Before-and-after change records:
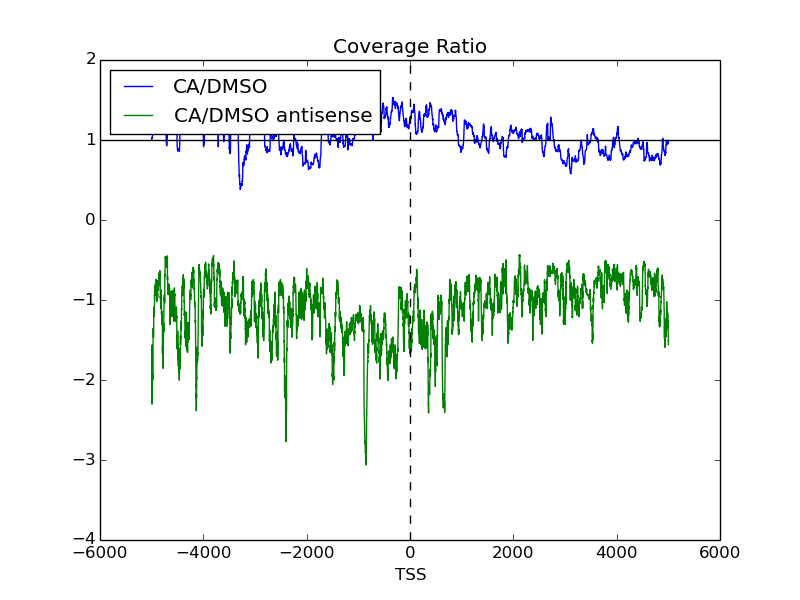
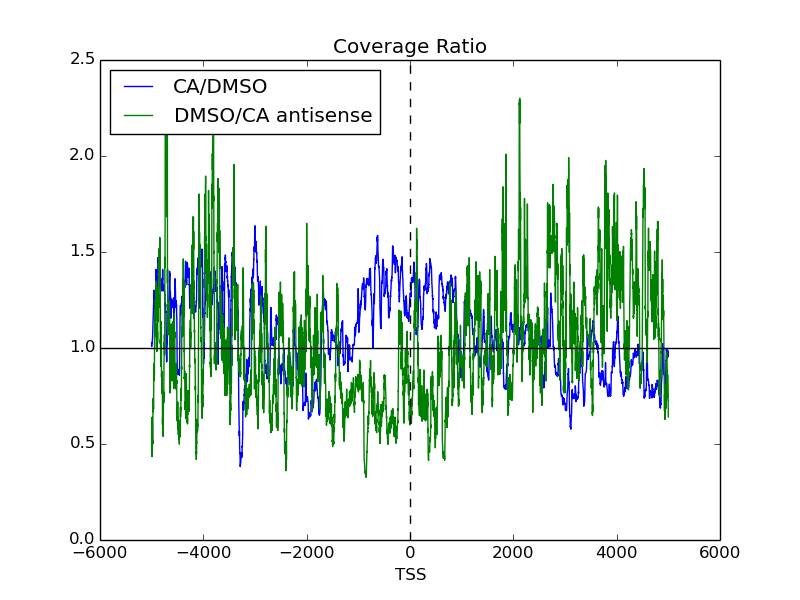
updates

diff --git a/src/metagene_TSS.py b/src/metagene_TSS.py
@@ -104,13 +104,13 @@ def run(file1,file2,file3):
     
     for gene in DMSOdict:
         for i in range(len(DMSOdict[gene])):
-            DMSOarray[i] += DMSOdict[gene][i]
-            DMSOantiarray[i] += DMSOantidict[gene][i]
+            DMSOarray[i] += DMSOdict[gene][i]/max(DMSOdict[gene][i])
+            DMSOantiarray[i] += DMSOantidict[gene][i]/max(DMSOantidict[gene][i])
             
     for gene in CAdict:
         for i in range(len(CAdict[gene])):
-            CAarray[i] += CAdict[gene][i]
-            CAantiarray[i] += CAantidict[gene][i]
+            CAarray[i] += CAdict[gene][i]/max(CAdict[gene][i])
+            CAantiarray[i] += CAantidict[gene][i]/max(CAantidict[gene][i])
             
     F = plt.figure()
     x1 = np.arange(-1000,1000,1)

### WHAT IS NEEDED
Locate the line that contains "CAarray[i] += CAdict[gene][i]/max(CAdict[gene][i])", then please quote it and every line after it to the end of the entries above, exactly and with nothing else.

### COMPLETED EXERCISE
+            CAarray[i] += CAdict[gene][i]/max(CAdict[gene][i])
+            CAantiarray[i] += CAantidict[gene][i]/max(CAantidict[gene][i])
             
     F = plt.figure()
     x1 = np.arange(-1000,1000,1)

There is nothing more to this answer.